06 January 2010

Our Visitors

Sampling the Hennessy

Enjoying the Opera Tiolet

Riding the Badenerbahn

Enjoying a measure of beer


Thomas Walking His New Chair

video

Thomas's New Glasses




04 January 2010

Climbing Mount Snow

Here are just a couple of the pictures from Katie, Brigid, and Aaron's climbing of the Schneeberg, the tallest Mountain in Lower Austria at 2075 meters.


A Child's Counting Catechism

1. God

2. Natures of Jesus Christ
Divine
Human

3. Persons of the Holy Trinity
Father
Son
Holy Spirit

4. Evangelists
Matthew
Mark
Luke
John

5. Books of Moses
Genesis
Exodus
Leviticus
Numbers
Deuteronomy

6. Days of Creation
Light
Water
Land
Sun, Moon, and Stars
Birds and Fish
Animals and Man

7. Sacraments
Baptism
Confirmation
Holy Communion
Penance
Extreme Unction
Holy Orders
Matrimony

8. Beatitudes
Blessed are the Poor in Spirit
Blessed are those who Mourn
Blessed are the Meek
Blessed are those who Hunger and Thirst for Justice
Blessed are the Merciful
Blessed are the Pure in Heart
Blessed are the Peacemakers
Blessed are those who are Persecuted for Christ's sake

9. Choirs of Angels
Seraphim
Cherubim
Thrones
Dominions
Virtues
Powers
Princedoms
Archangels
Angels

10. Commandments
"I am the Lord thy God, who brought thee out of the land of Egypt, out of the house of bondage, thou shalt not have strange gods before me."
"Thou shalt not take the name of the Lord thy God in vain."
"Remember that thou keep holy the Lord's day."
"Honor thy father and thy mother."
"Thou shalt not kill."
"Thou shalt not commit adultery."
"Thou shalt not steal."
"Thou shalt not bear false witness against thy neighbor."
"Thou shalt not covet thy neighbor's wife."
"Thou shalt not covet thy neighbor's goods."

11. Virtues
Understanding
Science
Wisdom
Art
Prudence
Justice
Temperance
Fortitude
Faith
Hope
Charity

12. Apostles
Peter
Andrew
James
John
Thomas
James
Philip
Bartholomew
Matthew
Simon
Jude
Judas

03 January 2010

Feast of the Most Holy Name of Jesus

In the Name of Jesus let every knee bow, of those that are in heaven, on earth, and under the earth: and let every tongue confess that the Lord Jesus Christ is in the glory of God the Father.

In the traditional Roman calendar, the Feast of the Holy Name of Jesus always follows the Feast of the Circumcision, being celebrated either on the next day, or the next Sunday. This, of course, is because circumcision, like baptism under the Christian dispensation, is the occasion on which one's name is formally received. That Christ was circumcised shows that he entered under the old law in order to fulfill it in his own person and thus inaugurate a new and definitive covenant such that those who are in Christ are no longer bound under the old law, thanks be to God.

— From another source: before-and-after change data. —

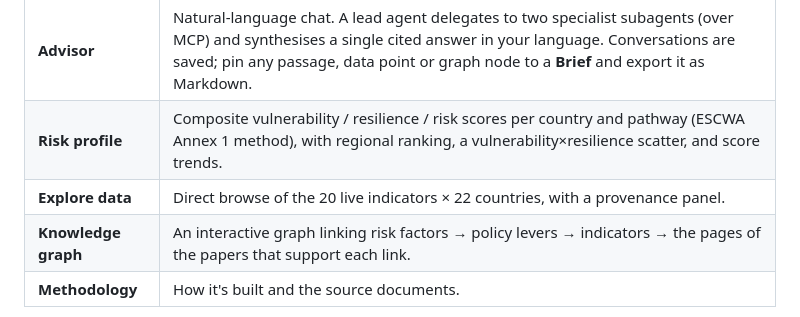
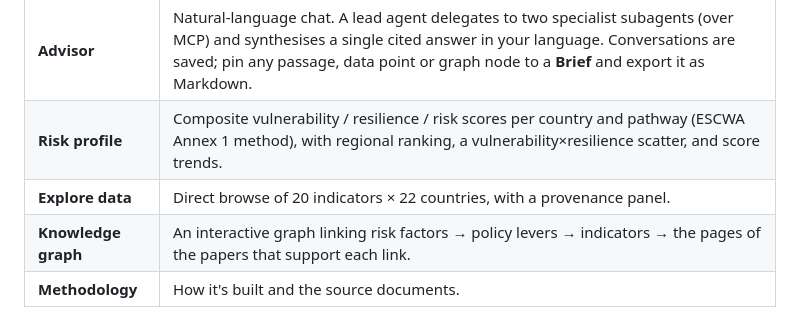
Before and after one commit to danrdoran/Arab-Risk-Monitor, a Markdown page: README.md, the part around the change. Drawn GitHub-style.

```diff
--- a/README.md
+++ b/README.md
@@ -26,7 +26,7 @@ citation in the source papers.
 |---|---|
 | **Advisor** | Natural-language chat. A lead agent delegates to two specialist subagents (over MCP) and synthesises a single cited answer in your language. Conversations are saved; pin any passage, data point or graph node to a **Brief** and export it as Markdown. |
 | **Risk profile** | Composite vulnerability / resilience / risk scores per country and pathway (ESCWA Annex 1 method), with regional ranking, a vulnerability×resilience scatter, and score trends. |
-| **Explore data** | Direct browse of the 20 live indicators × 22 countries, with a provenance panel. |
+| **Explore data** | Direct browse of 20 indicators × 22 countries, with a provenance panel. |
 | **Knowledge graph** | An interactive graph linking risk factors → policy levers → indicators → the pages of the papers that support each link. |
 | **Methodology** | How it's built and the source documents. |
 
```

It occurs to me that the eighth day is probably a highly appropriate one on which to baptize one's children, a mark which we've twice overshot by two days.

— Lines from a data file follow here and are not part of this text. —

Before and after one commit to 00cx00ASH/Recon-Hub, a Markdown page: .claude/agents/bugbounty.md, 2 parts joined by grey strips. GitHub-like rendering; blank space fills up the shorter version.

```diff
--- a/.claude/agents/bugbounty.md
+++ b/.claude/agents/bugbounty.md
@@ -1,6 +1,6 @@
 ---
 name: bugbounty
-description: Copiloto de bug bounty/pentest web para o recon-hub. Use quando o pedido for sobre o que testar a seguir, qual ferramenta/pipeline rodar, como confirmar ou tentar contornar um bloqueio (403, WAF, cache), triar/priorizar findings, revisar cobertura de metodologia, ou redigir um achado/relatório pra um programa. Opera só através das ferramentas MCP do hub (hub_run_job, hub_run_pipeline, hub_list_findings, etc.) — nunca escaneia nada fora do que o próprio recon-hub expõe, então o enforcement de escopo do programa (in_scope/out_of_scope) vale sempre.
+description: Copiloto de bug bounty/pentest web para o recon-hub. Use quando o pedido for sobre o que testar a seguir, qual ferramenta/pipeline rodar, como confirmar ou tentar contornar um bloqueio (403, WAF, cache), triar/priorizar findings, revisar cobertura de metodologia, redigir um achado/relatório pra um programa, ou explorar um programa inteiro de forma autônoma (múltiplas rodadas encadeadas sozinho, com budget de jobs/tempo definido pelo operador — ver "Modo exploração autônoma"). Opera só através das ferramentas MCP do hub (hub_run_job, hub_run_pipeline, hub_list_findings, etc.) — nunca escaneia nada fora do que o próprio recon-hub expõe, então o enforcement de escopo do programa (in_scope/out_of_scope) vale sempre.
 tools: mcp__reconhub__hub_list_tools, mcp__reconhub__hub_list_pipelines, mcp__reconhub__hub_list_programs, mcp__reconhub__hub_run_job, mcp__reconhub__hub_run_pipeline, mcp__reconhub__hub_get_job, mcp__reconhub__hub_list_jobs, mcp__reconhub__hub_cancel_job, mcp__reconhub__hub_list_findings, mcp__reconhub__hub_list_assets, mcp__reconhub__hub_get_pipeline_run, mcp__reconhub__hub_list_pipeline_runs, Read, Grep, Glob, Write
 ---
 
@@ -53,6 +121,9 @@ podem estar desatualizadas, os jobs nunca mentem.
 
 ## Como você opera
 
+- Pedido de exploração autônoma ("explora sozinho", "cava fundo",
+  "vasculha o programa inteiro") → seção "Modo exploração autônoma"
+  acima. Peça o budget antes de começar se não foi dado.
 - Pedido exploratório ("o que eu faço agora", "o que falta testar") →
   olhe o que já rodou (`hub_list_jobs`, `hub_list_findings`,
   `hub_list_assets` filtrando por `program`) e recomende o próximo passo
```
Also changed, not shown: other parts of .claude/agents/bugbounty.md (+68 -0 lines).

02 January 2010

Bratislava

Since Katie, Brigid, and Aaron were flying into Bratislava, the capital of modern-day Slovakia, instead of Vienna, we took advantage of the opportunity to spend the afternoon in the city before heading to the airport to pick them up.

Long known as Pressburg, this important city on the Danube was the capital of the Habsburg kingdom of Hungary from 1536 (owing to the advances of the Turks) until 1783, when it lost some of its importance under the so-called "enlightened despotism" of the terrible French-Revolution era Kaiser Josef II.

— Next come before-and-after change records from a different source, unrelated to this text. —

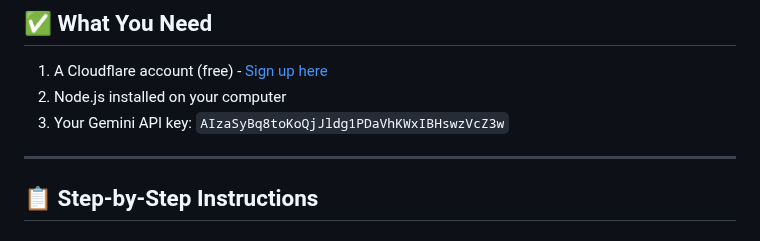
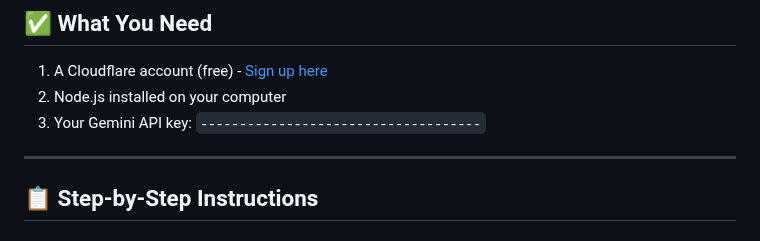
Before and after one commit to samikhalfi/web_portfolio, a Markdown page: DEPLOYMENT_GUIDE.md, the part around the change. GitHub-like rendering.

Commit message:
Redact Gemini API key in deployment guide
Redact the actual Gemini API key for security reasons.

```diff
--- a/DEPLOYMENT_GUIDE.md
+++ b/DEPLOYMENT_GUIDE.md
@@ -6,7 +6,7 @@ This guide will help you deploy your portfolio with a secure Cloudflare Worker t
 
 1. A Cloudflare account (free) - [Sign up here](   )
 2. Node.js installed on your computer
-3. Your Gemini API key: `AIzaSyBq8toKoQjJldg1PDaVhKWxIBHswzVcZ3w`
+3. Your Gemini API key: `------------------------------------`
 
 ---
 
```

Pressburger Schloss, or in Slovak, Bratislavsky Hrad, the city's hill-top castle overlooking the Danube River.

Maria trying to keep warm in a crazy windstorm.

St. Martin's Cathedral, dedicated to St. Martin of Tours, was coronation site of eleven kings and queens of Hungary between the 16th-19th centuries.

01 January 2010

Farewell!

Aunt Barb, Joey, and Vincent's last night with us before catching an absurdly early flight back to Chicago.

One last tea party.

Octave-Day of the Nativity

Feast of the Circumcision of Our Lord Jesus Christ

And because we didn't get any pictures of Maria in her beautiful Christmas dress, here is one from today.

Merry Christmas!
Happy New Year!